Brian DeWagner founded the first no-fee lacrosse program in Sarnia in the fall of 2012. He had returned to Sarnia after several years at school in Michigan and then working in London, Ontario. He brought with him experience with a number of different social service agencies. However, it was an Athletic Department mentor from the University of Michigan who encouraged him to start a free lacrosse program in Sarnia. “I was in Ann Arbor visiting an amazing mentor of mine when he asked me how the Lacrosse program was going,” DeWagner explains. “I’d just relocated to Sarnia and was busy starting a family and adjusting to the change. I just didn’t have the time, or so I believed. I saw the disappointment in his face; he pushed me to get things going.”

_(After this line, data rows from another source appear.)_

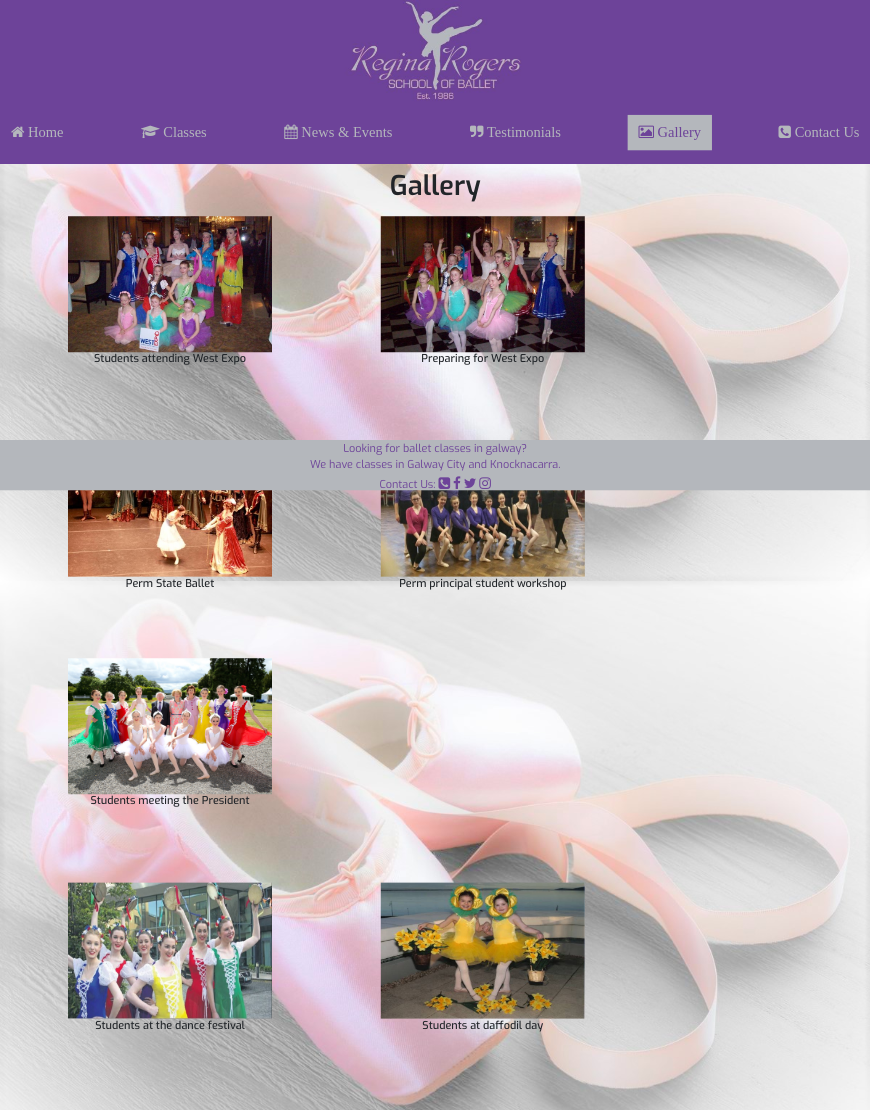
Repository: davidtmiller2010/galwayballet
Page: Gallery.html
The author's editor kept a record of every edit. The page is drawn from the files as they stood at one moment, then again after the next edit.
The browser window is 1280 px wide. The pictures show the whole page, at 68% of full size.

Above is the page before.

After the next edit:
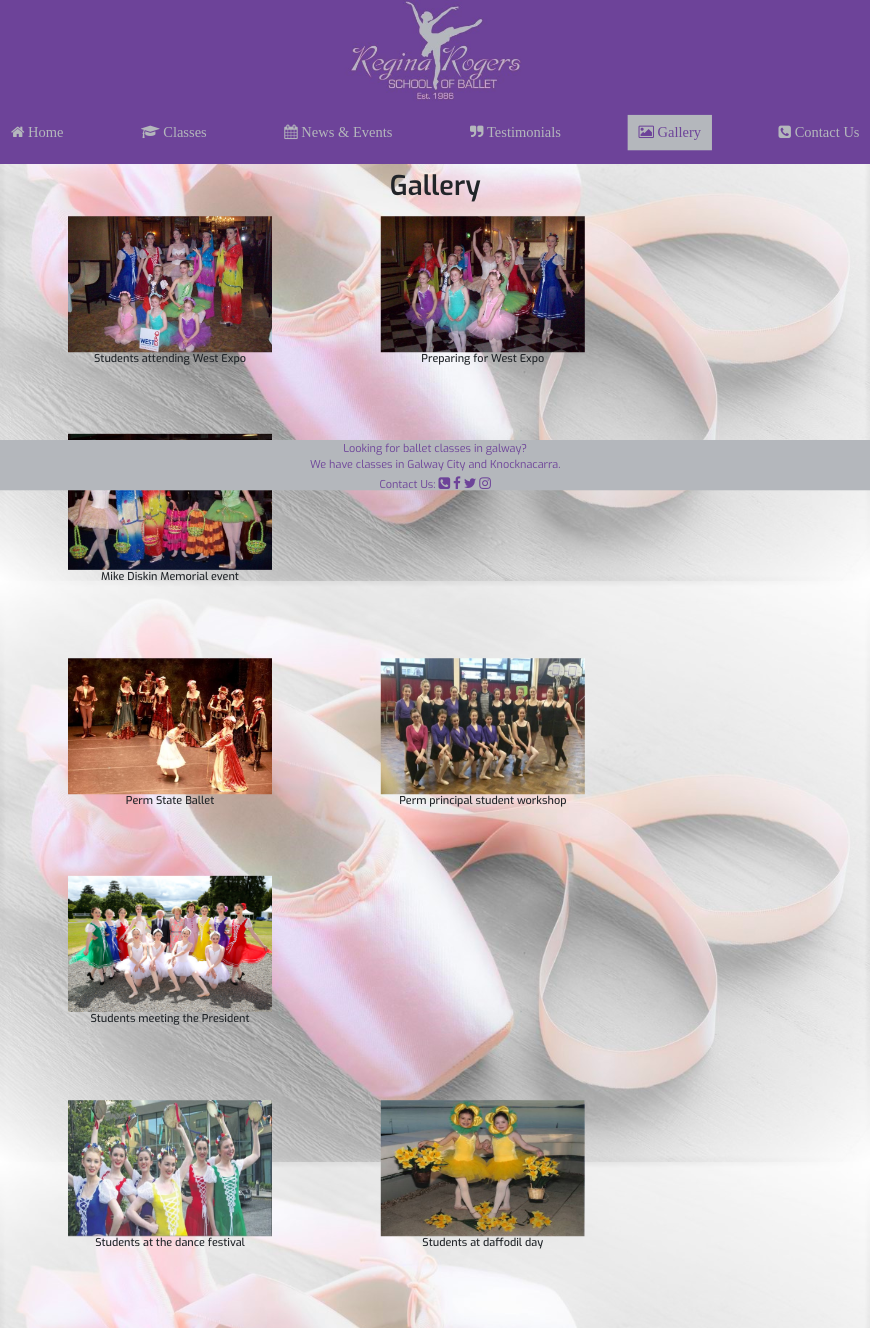
The edit:
--- a/Gallery.html
+++ b/Gallery.html
@@ -15,30 +15,34 @@
 
 <body>
     <header>
-         <div class="logo">
+        <div class="logo">
             <li><i class="bars fa fa-bars"> MENU </i></li>
         </div>
         <div>
             <ul class="navbar">
-                <li><a href="index.html" ><i class="fa fa-home fa-lg"> Home</i></a></li>
-                <li><a href="Classes.html" ><i class="fa fa-graduation-cap fa-lg"> Classes</i></a></li>
-                <li><a href="News.html" ><i class="fa fa-calendar fa-lg"> News & Events</i></a></li>
-                <li><a href="Testimonial.html" ><i class="fa fa-quote-right fa-lg"> Testimonials</i></a></li>
+                <li><a href="index.html"><i class="fa fa-home fa-lg"> Home</i></a></li>
+                <li><a href="Classes.html"><i class="fa fa-graduation-cap fa-lg"> Classes</i></a></li>
+                <li><a href="News.html"><i class="fa fa-calendar fa-lg"> News & Events</i></a></li>
+                <li><a href="Testimonial.html"><i class="fa fa-quote-right fa-lg"> Testimonials</i></a></li>
                 <li><a href="Gallery.html" class="active "><i class="fa fa-image fa-lg"> Gallery</i></a></li>
-                <li><a href="Contact.html" ><i class="fa fa-phone-square fa-lg"> Contact Us</i></a></li>
+                <li><a href="Contact.html"><i class="fa fa-phone-square fa-lg"> Contact Us</i></a></li>
             </ul>
-            </div>
+        </div>
     </header>
     <section class="container-fluid1">
         <h2 class=heading>Gallery</h2>
         <div class="row galleryheight">
             <div class=" gallery text-center">
-                <img src="assets/images/westexpo.jpg" alt="West Expo" width=300 height=200 >
+                <img src="assets/images/westexpo.jpg" alt="West Expo" width=300 height=200>
                 <h6>Students attending West Expo</h6>
             </div>
             <div class=" gallery text-center">
                 <img src="assets/images/WestExpo2.jpg" alt="West Expo2" width=300 height=200>
                 <h6>Preparing for West Expo</h6>
+            </div>
+            <div class=" gallery text-center">
+                <img src="assets/images/Mikediskin.jpg" alt="Mikediskin" width=300 height=200>
+                <h6>Mike Diskin Memorial event</h6>
             </div>
         </div>
         <div class="row galleryheight">
@@ -56,7 +60,6 @@
             </div>
         </div>
         <div class="row galleryheight">
-
             <div class="gallery text-center">
                 <img src="assets/images/dance-festival.jpg" alt="dance-festival" width=300 height=200>
                 <h6>Students at the dance festival</h6>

The first program they ran was a girls’ program called Janie Lax. “We felt that we would have the biggest impact with the girls, but the response of the parents was very surprising. If you take care of someone’s child, if you do it with care and concern and with the best of intentions, then watch what happens to their parents. We’re selling belonging, opportunity, confidence and perspective. We’re trying to make some pretty awesome little people into pretty awesome big people and there’s piles of reward in that.” He received an initial donation of $500 from Michael Krupka, a Fortune 500 Capitalist and former Dartmouth Lacrosse Alumni. “The note he sent along with the cheque told us to go and change some lives, and we’ve taken that task seriously.” In the first year, twelve girls were involved in the program. Four years later, they now include more than one hundred girls.
Alongside the girls’ program, DeWagner offers boys drop-in clinics as well. “The early version of Jimmy Twohander was a way to do something really awesome and really different for local kids,” DeWagner explains. “It didn’t take long before I realized that so much of youth sport has been moulded by the same problems I saw in NCAA fieldhouses and stadiums. Everything was overly-professionalized, there were big financial models, too much adult involvement and unrealistic expectations. What I was doing was providing an alternative, and also proving a point. I wanted to reframe the way that people think about sport and community,” he explains.
Jimmy Twohander continues to provide programming that is free of charge. “It’s hard to deliver programs that are life-changing and culture-shifting that don’t cost anyone anything, except a donation if they afford one. We have costs like insurance and operating costs, but we don’t want the families to pay a registration fee.” They currently work with 28 NCAA partners. “We want to prove to people that sport can be a community model, not just a business model. It takes stakeholders and dedicated people to make it happen. That’s a hard thing for people to wrap their head around but we’re working on it.”
For more information, contact DeWagner at email@example.com.
This feature is part of an ongoing series on local organizations first published at “Year of Local” (www.yearoflocal.com). The features are also on a podcast which can be accessed here. For information on how to be involved, contact Rich Bouchard.